Mark Daniels Jr. was born to fish. Of course you might say the same thing about any Bassmaster Elite Series angler. But there’s a special story behind why that statement is particularly true about the angler known as MDJ.

Today I had the good fortune of meeting MDS, or Mark Daniels Sr. He’s a 63 year-old native of the San Francisco Bay area, manager of a WORLDPAC auto parts warehouse there, and father of four. Daniels Jr. is the baby of the family, with three older sisters.  

I’ll let Daniels Sr. tell the story of why MDJ is a natural fisherman.

“I met Mark’s mom in 1978. She was a very attractive woman. I didn’t want to take her to clubs or parties where she’d meet other guys, so we went fishing. We started going up to the California Delta to camp and fish. I believe Mark was conceived on one of those trips. During the time she was pregnant with him we did a lot of camping and fishing there. Before he was even born Mark was hearing sounds of the outdoors—fish being caught, boats bumping up against rocks, rain hitting on the tent. I believe, and scientists believe, that kind of thing during a pregnancy affects how a kid turns out. He was literally born to fish.”

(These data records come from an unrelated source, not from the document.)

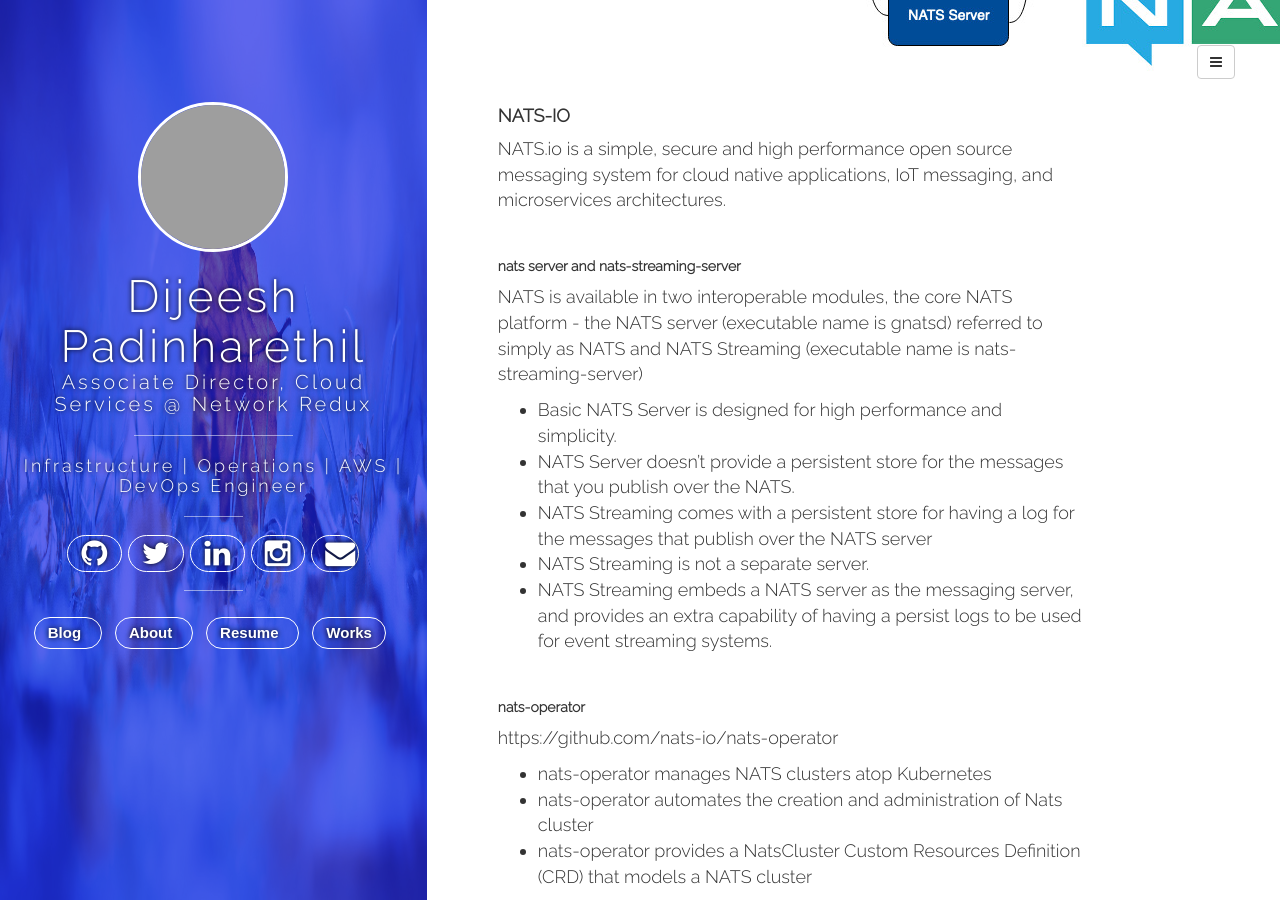
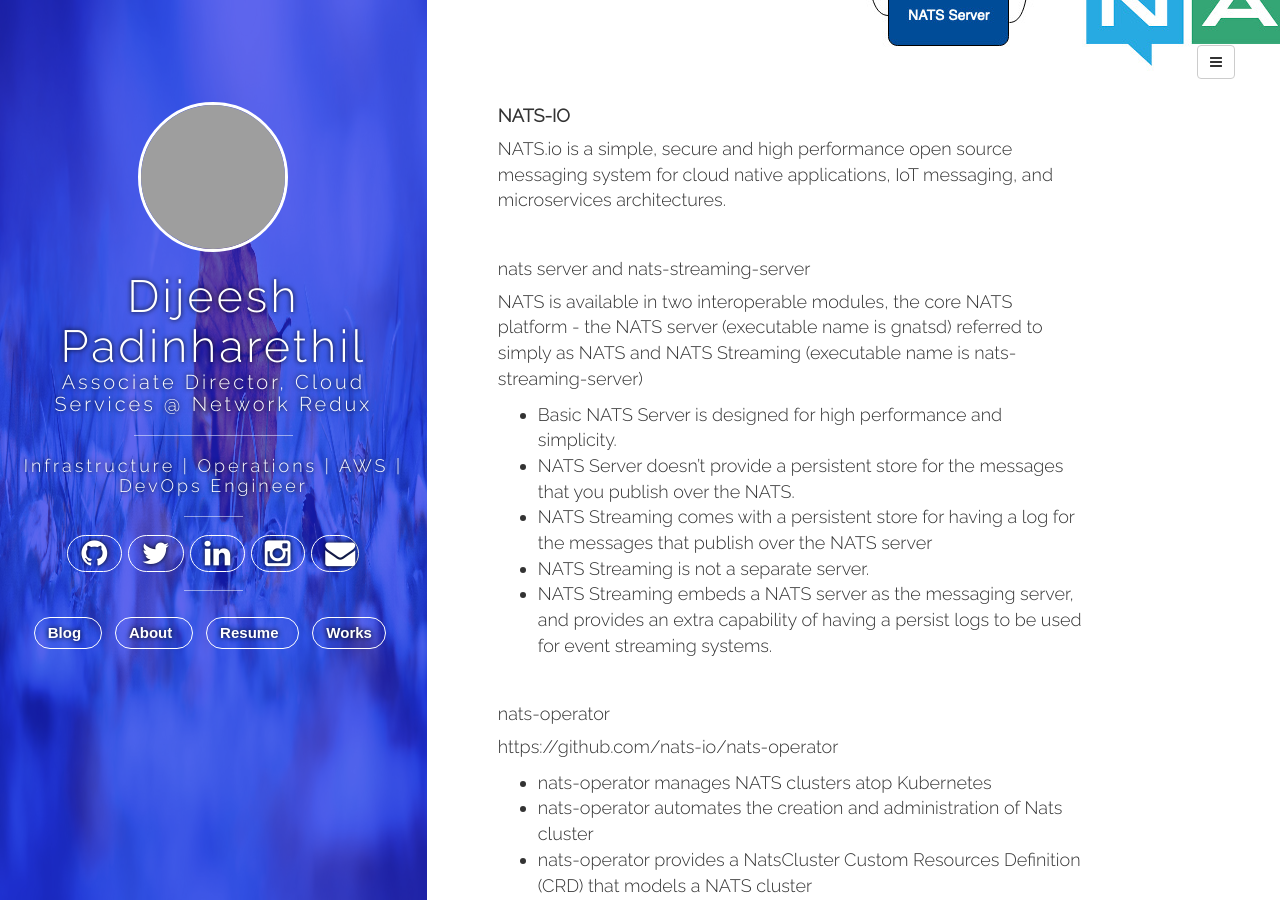
Before and after one commit to dijeesh/dijeesh.github.io-bak, a Jekyll site: the page built from _posts/2019-06-29-Setting-up-nats-streaming-operator-with-sql.md, in a window 1280 px wide and 900 px high, scrolled down 576 px. Built offline with Jekyll 4.4.1, drawn with Linux system fonts in a browser that asks for light colours; nearby versions of some CDN libraries; comment, search, counter and statistics services are not loaded; grey boxes are pictures that could not be loaded.

Commit message:
update nats blog

```diff
--- a/_posts/2019-06-29-Setting-up-nats-streaming-operator-with-sql.md
+++ b/_posts/2019-06-29-Setting-up-nats-streaming-operator-with-sql.md
@@ -21,7 +21,7 @@
 
 <br>
 
-##### **nats server and nats-streaming-server**
+#### nats server and nats-streaming-server
 
 NATS is available in two interoperable modules, the core NATS platform - the NATS server (executable name is gnatsd) referred to simply as NATS and NATS Streaming (executable name is nats-streaming-server)
 
@@ -33,7 +33,7 @@
 
 <br>
 
-##### **nats-operator**
+#### nats-operator
 
 https://github.com/nats-io/nats-operator
 
@@ -45,7 +45,7 @@
 
 <br>
 
-##### **nats-streaming-operator**
+#### nats-streaming-operator
 
 https://github.com/nats-io/nats-streaming-operator
 
@@ -57,6 +57,6 @@
 
 <br>
 
-#### Setup Instructions
+#### **Setup Instructions**
 
 Setup Instructions and deployment files are available in this [Github Repository](https://github.com/dijeesh/nats-streaming-operator-with-sql-backend)
```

After Daniels Jr. arrived it didn’t take dad long to get him on the water.  

“Mark started walking very early, at eight months. That’s when I first took him fishing. From then on he went with me every time I fished with friends.”

Daniels Sr. grew up fishing too.

“I started fishing very young. It saved my life, kept me out of trouble. That’s why I was so bent on getting Mark fishing. But I didn’t really have to work at it. From when Mark first learned to talk, all he’d talk about was fishing. Every day he’d say, ‘daddy can we go fishing?’ I started using it against him, telling him we’ll only go fishing after he got his homework done. And he’d get it done, no problem.

“I knew very early on he would work in the fishing industry. I didn’t know how or what he’d do. Maybe he’d be a commercial fisherman, or work for an engine company. But at age 12 it became clear to him. He’d be a competitive angler.”

Daniels Sr. wasn’t like many parents who thought it crazy for a child to dream of fishing professionally.

“I pushed him to follow his heart. His mom wanted him to go to college.”

Daniels Jr. did both. He got a degree in agricultural biology from Tuskegee University in Alabama and then worked for the State of California in an agricultural field office. He fished tournaments every chance he got. That is until Daniels Jr. won The Bass Federation National Championship in 2013, which included $5,000 and a new Ranger Boat. 

Daniels Jr. quit his state job and embarked on a professional fishing career. This is his second year on the Elite Series.

Daniels Sr. hopes to attend at least two Elite tournaments this year—the Toyota TexasFest at Lake Travis, and the St. Lawrence River tournament in New York.  And he may get to do a little fishing there himself.

“I want to catch some of those big smallies up there,” he said.

After one day of the 2018 GEICO Bassmaster Classic presented by DICK’S Sporting Goods, Daniels Jr. sits in eighth place with 15 pounds, 14 ounces, and he had the biggest bass of the day, a 6-11 giant (he eventually finished the Classic in 15th place, with 40 pounds 10 ounces).

That’s no surprise to his dad. “I’m his number one fan,” Daniels Sr. said. “Second to none.”